TASK OBJECTIVE
Give only the number of lines in the records that include the string "with".
START DATA FOR PROCESSING
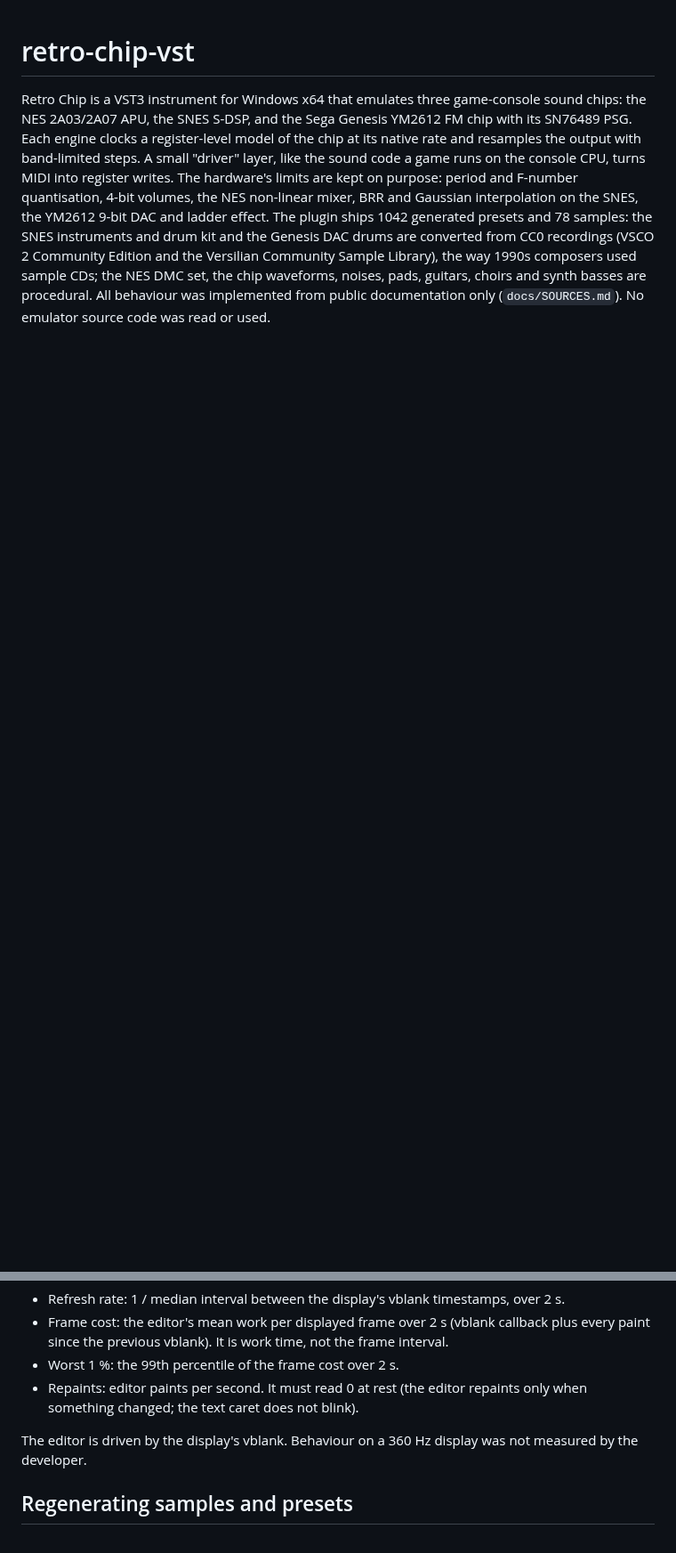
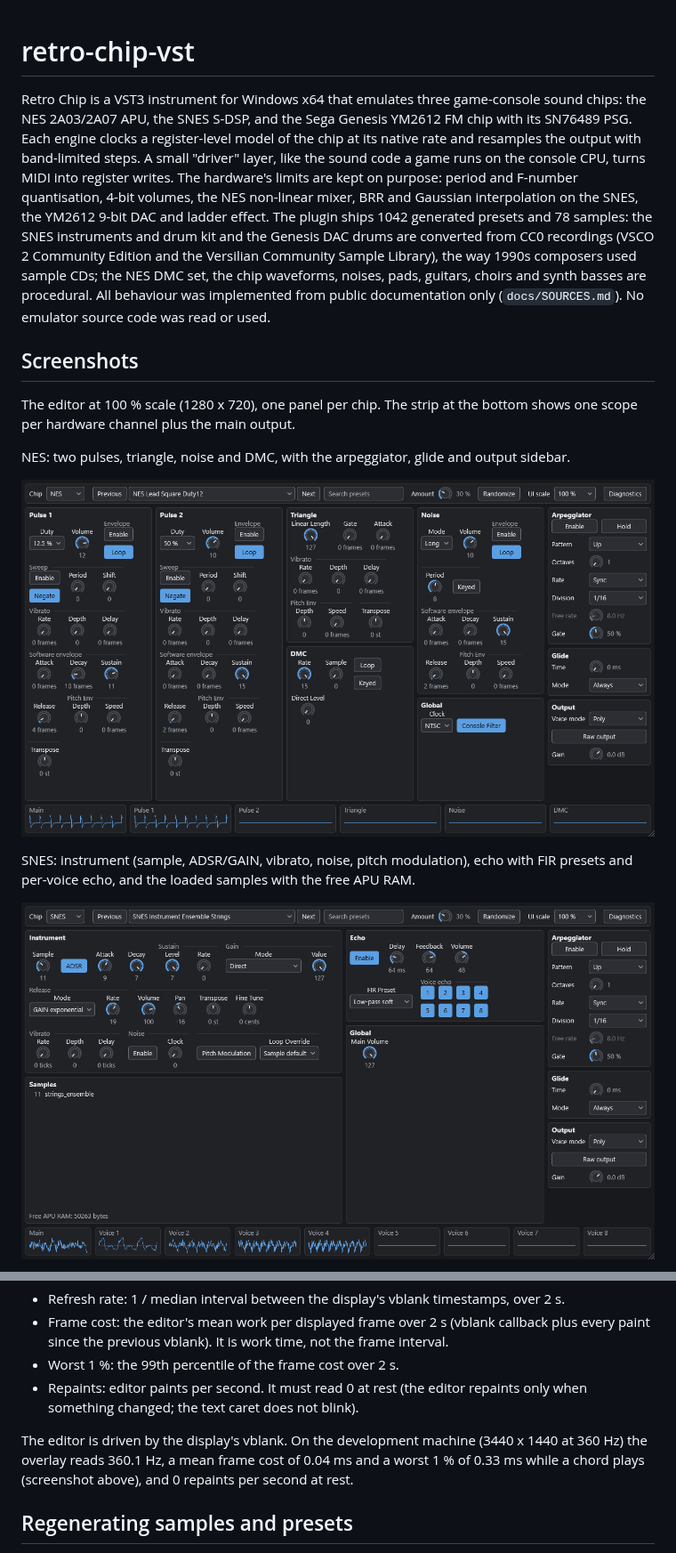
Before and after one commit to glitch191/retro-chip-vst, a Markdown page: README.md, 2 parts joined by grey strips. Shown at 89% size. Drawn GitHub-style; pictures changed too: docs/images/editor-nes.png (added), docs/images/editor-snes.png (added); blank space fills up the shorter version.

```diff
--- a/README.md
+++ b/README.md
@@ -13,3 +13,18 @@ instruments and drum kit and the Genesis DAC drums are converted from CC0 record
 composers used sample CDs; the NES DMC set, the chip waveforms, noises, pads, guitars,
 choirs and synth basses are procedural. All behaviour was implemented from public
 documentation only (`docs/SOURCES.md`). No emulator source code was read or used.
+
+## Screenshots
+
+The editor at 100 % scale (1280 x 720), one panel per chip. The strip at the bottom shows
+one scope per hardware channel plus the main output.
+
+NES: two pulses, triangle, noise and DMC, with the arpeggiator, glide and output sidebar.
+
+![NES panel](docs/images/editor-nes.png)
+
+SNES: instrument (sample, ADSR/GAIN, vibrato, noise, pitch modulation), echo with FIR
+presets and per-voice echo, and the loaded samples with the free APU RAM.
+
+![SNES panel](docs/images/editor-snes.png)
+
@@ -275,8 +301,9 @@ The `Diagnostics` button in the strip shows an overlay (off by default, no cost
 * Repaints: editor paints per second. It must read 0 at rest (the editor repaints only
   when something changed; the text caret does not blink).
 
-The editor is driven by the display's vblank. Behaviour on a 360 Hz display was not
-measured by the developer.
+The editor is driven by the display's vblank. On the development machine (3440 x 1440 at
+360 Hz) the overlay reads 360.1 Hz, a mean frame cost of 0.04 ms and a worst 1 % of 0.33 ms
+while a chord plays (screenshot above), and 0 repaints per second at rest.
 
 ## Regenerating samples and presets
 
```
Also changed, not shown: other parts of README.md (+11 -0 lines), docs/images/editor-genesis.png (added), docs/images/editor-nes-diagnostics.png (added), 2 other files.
END DATA FOR PROCESSING
FINISHED EXERCISE
3